■ ASSIGNED TASK ■
Going line by line through the records below, count those with the word "simulation" and give only the count.

Change detection data:
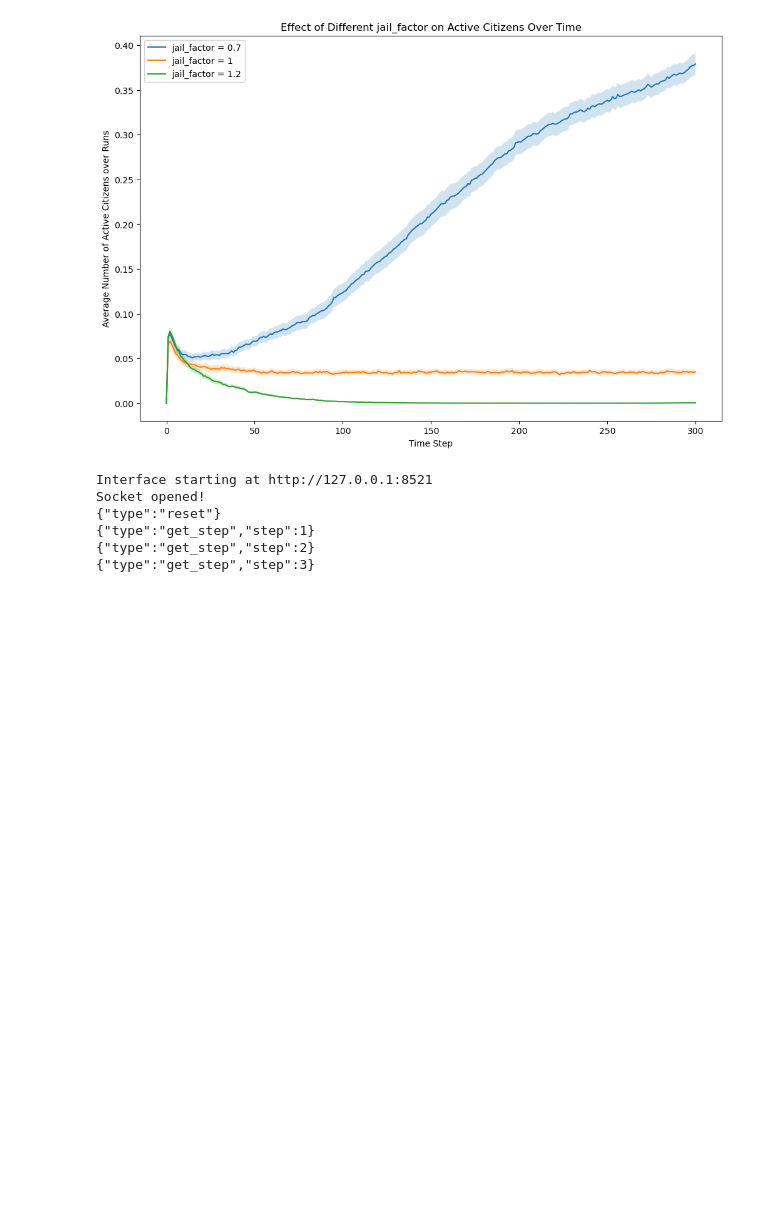
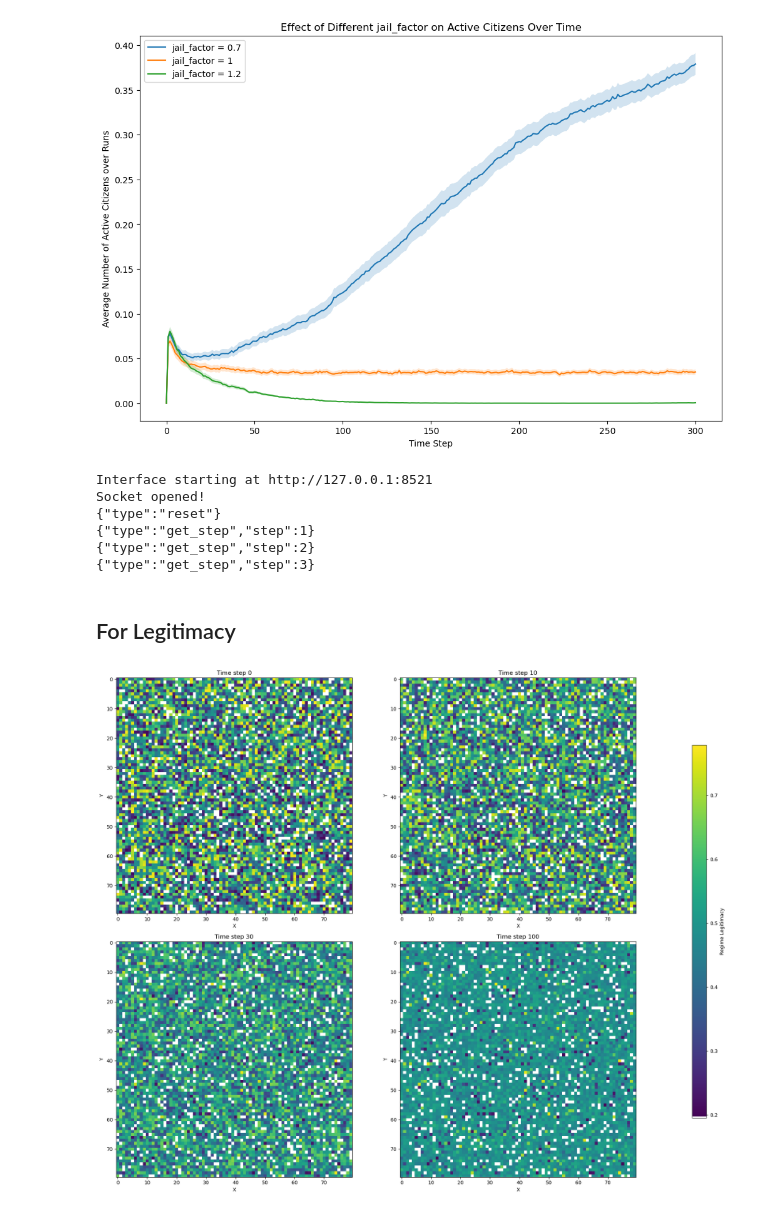
Before and after one commit to yehuihe/epstein_network_civil_violence, a Jupyter notebook: simulation (final version).ipynb, the cells around one changed output. Cells and saved outputs as stored; diff of their text form; code cells hidden in the pictures; blank space fills up the shorter version.

Commit message:
add legitimacy part to simulation file

```diff
--- a/simulation (final version).ipynb
+++ b/simulation (final version).ipynb
@@ -616,3 +617,5 @@ Socket opened!
 {"type":"get_step","step":1}
 {"type":"get_step","step":2}
 {"type":"get_step","step":3}
+# %% [markdown]
+## For Legitimacy
@@ -618,0 +780,14 @@ Socket opened!
+# %%
+# Heterogeneous
+legitimacy_impact = 0.02
+legitimacy_type = "heterogeneous"
+time_steps = [0, 10, 30, 100]
+heter_model = create_model(legitimacy_impact = legitimacy_impact, legitimacy_type = legitimacy_type, legitimacy=0.5, legitimacy_width=0.3)
+heter_heatmaps = run_model_and_collect_data_over_time(heter_model, time_steps)
+# %%
+# heatmaps
+time_steps = [0, 10, 30, 100]
+plot_heatmaps(heter_heatmaps, time_steps)
+heter_data = heter_model.datacollector.get_agent_vars_dataframe()
+# %% [output]
+[figure, added]
```
Also changed, not shown: parts of 11 cells of this notebook, 1 other file.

■ OUTPUT OF THE EXERCISE ■
4